» YOUR ASSIGNMENT:
Check each line of the data for "only" and select those that have it.

RECORDS SUPPLIED START

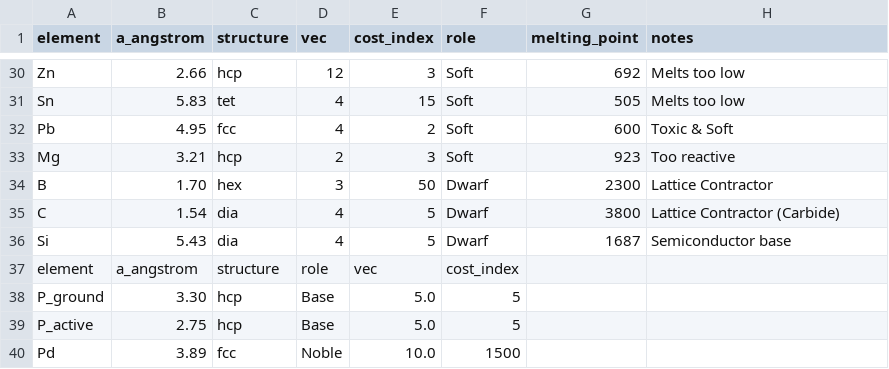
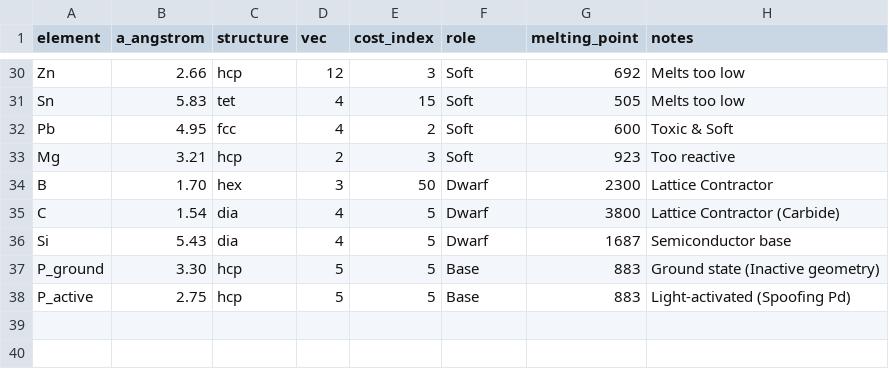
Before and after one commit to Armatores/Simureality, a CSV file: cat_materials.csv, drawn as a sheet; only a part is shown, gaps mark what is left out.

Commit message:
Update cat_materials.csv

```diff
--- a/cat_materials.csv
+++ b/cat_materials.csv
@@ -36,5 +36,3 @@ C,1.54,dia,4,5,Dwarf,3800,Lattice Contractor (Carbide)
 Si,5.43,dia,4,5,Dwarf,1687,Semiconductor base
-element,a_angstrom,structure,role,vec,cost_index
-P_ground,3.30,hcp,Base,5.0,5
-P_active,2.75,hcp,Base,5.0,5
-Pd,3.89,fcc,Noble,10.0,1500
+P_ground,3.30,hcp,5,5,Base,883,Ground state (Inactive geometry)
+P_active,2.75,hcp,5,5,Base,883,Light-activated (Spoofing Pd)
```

RECORDS SUPPLIED END
RECORDS SUPPLIED START

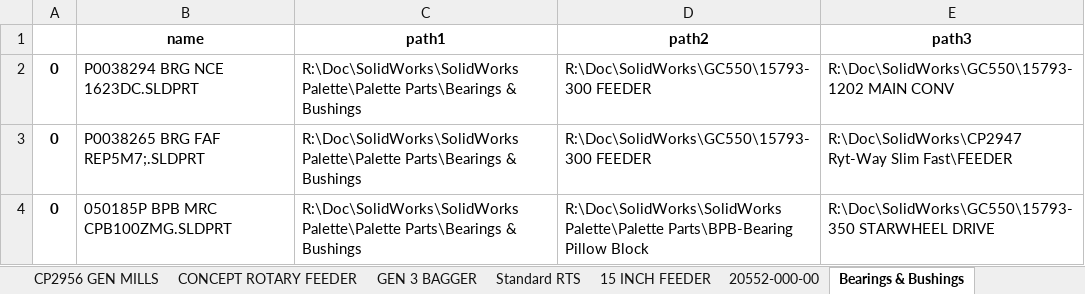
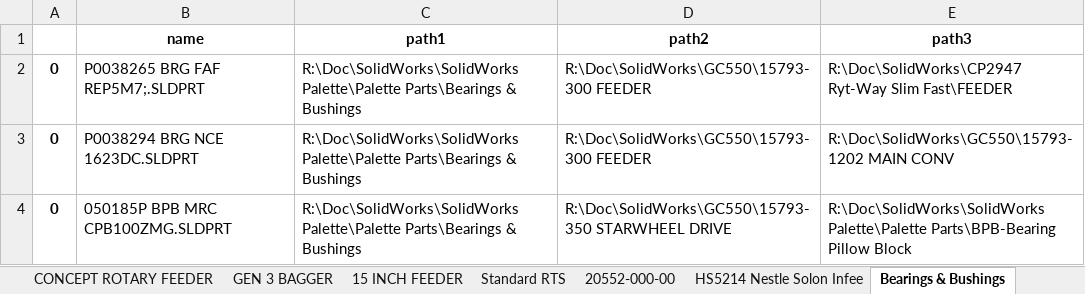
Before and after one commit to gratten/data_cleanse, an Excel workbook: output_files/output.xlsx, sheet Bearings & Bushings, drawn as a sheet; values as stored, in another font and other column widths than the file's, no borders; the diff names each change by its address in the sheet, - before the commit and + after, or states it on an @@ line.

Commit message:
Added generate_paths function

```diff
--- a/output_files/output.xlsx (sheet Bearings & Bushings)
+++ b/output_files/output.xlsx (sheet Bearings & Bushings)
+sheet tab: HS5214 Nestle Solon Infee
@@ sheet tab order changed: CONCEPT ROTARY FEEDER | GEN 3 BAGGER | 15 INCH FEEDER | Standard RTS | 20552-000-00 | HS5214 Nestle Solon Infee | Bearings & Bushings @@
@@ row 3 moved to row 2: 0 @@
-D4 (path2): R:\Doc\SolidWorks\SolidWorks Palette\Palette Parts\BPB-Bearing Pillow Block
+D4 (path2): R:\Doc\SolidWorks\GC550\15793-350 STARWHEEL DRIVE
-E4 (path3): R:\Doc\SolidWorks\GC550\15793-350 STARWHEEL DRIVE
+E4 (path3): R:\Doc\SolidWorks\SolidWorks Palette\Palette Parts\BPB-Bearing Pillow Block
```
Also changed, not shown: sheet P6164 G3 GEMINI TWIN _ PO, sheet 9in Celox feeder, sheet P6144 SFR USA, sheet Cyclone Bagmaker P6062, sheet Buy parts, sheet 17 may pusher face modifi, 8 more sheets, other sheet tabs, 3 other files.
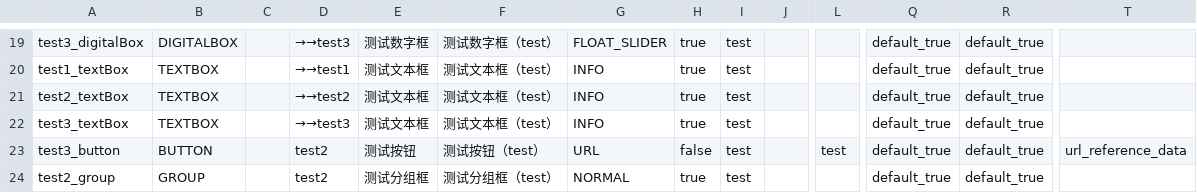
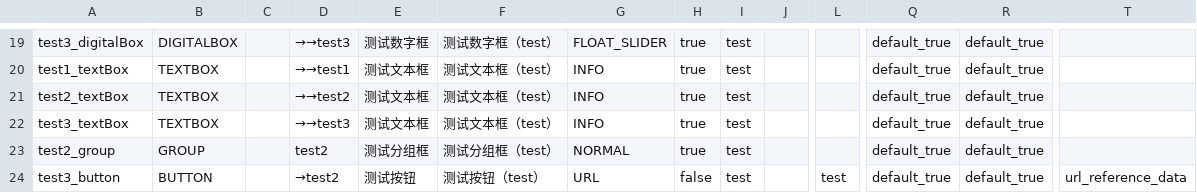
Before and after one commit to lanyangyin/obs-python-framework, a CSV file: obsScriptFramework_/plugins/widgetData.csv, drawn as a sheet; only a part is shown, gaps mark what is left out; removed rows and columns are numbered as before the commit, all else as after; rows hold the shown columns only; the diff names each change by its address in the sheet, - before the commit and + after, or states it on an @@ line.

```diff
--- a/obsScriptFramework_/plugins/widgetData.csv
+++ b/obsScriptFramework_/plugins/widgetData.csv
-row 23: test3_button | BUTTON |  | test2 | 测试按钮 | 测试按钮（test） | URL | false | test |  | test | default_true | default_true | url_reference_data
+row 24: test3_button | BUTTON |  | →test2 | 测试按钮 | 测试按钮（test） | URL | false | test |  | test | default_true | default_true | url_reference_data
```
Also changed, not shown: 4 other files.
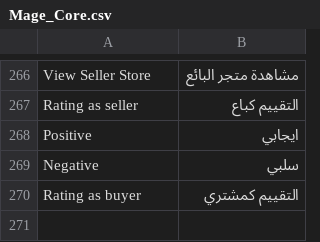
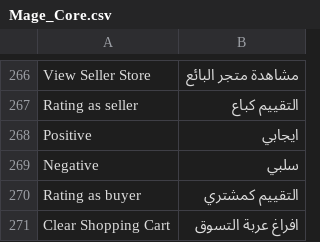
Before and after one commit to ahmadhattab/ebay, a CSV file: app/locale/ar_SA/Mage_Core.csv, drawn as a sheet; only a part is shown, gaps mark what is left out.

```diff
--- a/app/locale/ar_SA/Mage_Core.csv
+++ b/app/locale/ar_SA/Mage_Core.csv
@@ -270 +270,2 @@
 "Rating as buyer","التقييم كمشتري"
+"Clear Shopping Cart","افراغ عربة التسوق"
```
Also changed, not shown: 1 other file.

RECORDS SUPPLIED END

» SOLVED PROBLEM:
Before and after one commit to Armatores/Simureality, a CSV file: cat_materials.csv, drawn as a sheet; only a part is shown, gaps mark what is left out.
Before and after one commit to lanyangyin/obs-python-framework, a CSV file: obsScriptFramework_/plugins/widgetData.csv, drawn as a sheet; only a part is shown, gaps mark what is left out; removed rows and columns are numbered as before the commit, all else as after; rows hold the shown columns only; the diff names each change by its address in the sheet, - before the commit and + after, or states it on an @@ line.
Before and after one commit to ahmadhattab/ebay, a CSV file: app/locale/ar_SA/Mage_Core.csv, drawn as a sheet; only a part is shown, gaps mark what is left out.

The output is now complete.